Also, there will be a three-hour workshop on this plan on December 12 from 4 to 7 at the Clermont Community Center, and the public is welcome to attend.
Alan Oyler, an engineer with decades of experience in wastewater and reclaimed water projects, spoke next on the topic of alternate water supply resources. These could include storm water, reclaimed water, brackish groundwater, lakes, rivers and the ocean.
South Lake's water problem, he explained, is twofold. First, we're located on a sand ridge, so water drains away quickly. Second, most of the usual alternate water supply options aren't feasible for this area, or at least aren't abundant.
This means that we will probably need to pipe in water from other water projects to supply our needs in the future. This can get quite expensive depending on how far away the project is located.

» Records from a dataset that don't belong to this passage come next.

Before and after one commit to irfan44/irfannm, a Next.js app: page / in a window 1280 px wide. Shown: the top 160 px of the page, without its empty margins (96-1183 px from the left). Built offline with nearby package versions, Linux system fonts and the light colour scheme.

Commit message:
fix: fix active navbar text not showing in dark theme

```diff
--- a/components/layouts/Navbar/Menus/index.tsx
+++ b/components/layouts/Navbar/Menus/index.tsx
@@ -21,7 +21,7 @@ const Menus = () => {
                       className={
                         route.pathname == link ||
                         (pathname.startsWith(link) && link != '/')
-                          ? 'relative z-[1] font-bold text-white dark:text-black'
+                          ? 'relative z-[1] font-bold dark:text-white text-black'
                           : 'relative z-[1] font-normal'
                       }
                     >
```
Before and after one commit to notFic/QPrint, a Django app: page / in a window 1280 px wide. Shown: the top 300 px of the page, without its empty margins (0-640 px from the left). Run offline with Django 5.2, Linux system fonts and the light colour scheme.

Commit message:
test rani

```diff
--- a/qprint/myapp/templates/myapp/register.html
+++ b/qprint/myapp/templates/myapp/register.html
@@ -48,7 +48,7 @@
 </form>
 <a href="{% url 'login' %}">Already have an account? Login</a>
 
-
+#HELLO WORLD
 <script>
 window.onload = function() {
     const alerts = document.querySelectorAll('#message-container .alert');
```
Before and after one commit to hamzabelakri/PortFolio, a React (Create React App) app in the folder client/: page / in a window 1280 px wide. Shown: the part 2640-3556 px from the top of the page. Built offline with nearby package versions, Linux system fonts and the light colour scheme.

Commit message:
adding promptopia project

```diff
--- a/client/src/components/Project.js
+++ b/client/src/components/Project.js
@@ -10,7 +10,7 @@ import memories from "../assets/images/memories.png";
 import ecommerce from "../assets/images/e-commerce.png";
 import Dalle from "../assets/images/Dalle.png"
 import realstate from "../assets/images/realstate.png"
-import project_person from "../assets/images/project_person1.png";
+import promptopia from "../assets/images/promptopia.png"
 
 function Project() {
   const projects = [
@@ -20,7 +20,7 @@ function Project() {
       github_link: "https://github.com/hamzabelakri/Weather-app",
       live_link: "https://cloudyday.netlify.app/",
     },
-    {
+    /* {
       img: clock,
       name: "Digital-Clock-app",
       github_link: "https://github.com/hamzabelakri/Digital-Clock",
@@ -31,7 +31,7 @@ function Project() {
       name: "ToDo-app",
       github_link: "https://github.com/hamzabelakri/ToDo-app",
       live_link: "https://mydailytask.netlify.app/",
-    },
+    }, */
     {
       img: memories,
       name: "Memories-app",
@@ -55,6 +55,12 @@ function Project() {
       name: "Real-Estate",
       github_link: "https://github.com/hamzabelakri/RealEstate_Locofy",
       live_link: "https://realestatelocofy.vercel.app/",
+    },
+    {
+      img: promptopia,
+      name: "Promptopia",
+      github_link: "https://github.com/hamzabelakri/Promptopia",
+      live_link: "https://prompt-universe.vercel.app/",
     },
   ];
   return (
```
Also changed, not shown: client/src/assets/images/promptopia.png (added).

Oyler then mentioned five water projects that might suit our needs. At least one of them involves brackish water that would need to be treated before it could be used. The closest alternative is the Conserve II project, only one mile from Clermont. The furthest, the Taylor Creek project, is 50 miles away.
The problem is that we're competing with all of the other communities in Central Florida for these resources.
What we need, Oyler elaborated, is a high-powered water consultant to go over our list of options, try to come up with some we haven't thought of yet, perform modeling to evaluate impacts and benefits, and come up with a list of projects and prices so that we can move forward to plan for the future. None of the local communities have budgeted for this yet, but they have agreed to pool money for it, with Clermont taking the lead.
How long would this take? Oyler displayed a projected time line. The hope is to get signed agreements for pooling resources by May 2014, with requests for qualifications from consultants by October of the same year.
By December 2014, the selection process should be completed, with the consultant starting in January 2015. It is expected that the consultant will take six months to do the preliminary study.
Based on the plan the water consultant comes up with, the local area governments will develop cost sharing agreements and obtain funding for water projects.
These water projects will likely take three to five years to complete, from the start of the design through to finishing the actual work. Smaller projects, however, could be completed in 18 months. "This fits within the time frame we need," Oyler noted.
After the speakers finished their presentation, a number of concerned citizens came up to ask questions. Many expressed concern that they could someday be paying $11 to $12 per 1,000 gallons of water (as one of the slides in one of the presentations explained).
Others suggested that we need to have more regulation of the amount of water that can be drawn from the lakes. Still others expressed concern over certain commercial interests pumping water from the lakes or drawing from the Florida Aquifer.
In addition to the upcoming workshop on December 12, concerned citizens should consider attending an upcoming public workshop to be held by the Lake County Legislative Delegation on Thursday, January 30, 2014 at 5pm.
It covers the same issues at the county level, and it will also examine the topics raised at the Clermont meeting. This workshop will be held in the Chambers of the Lake County Board of County Commissioners, located at 315 West Main Street, second floor, in Tavares.
For more information on this workshop,
contact Jennifer Wylie, District Aide to State Representative Larry Metz, at Jennifer.email@example.com or call 352-989-9134.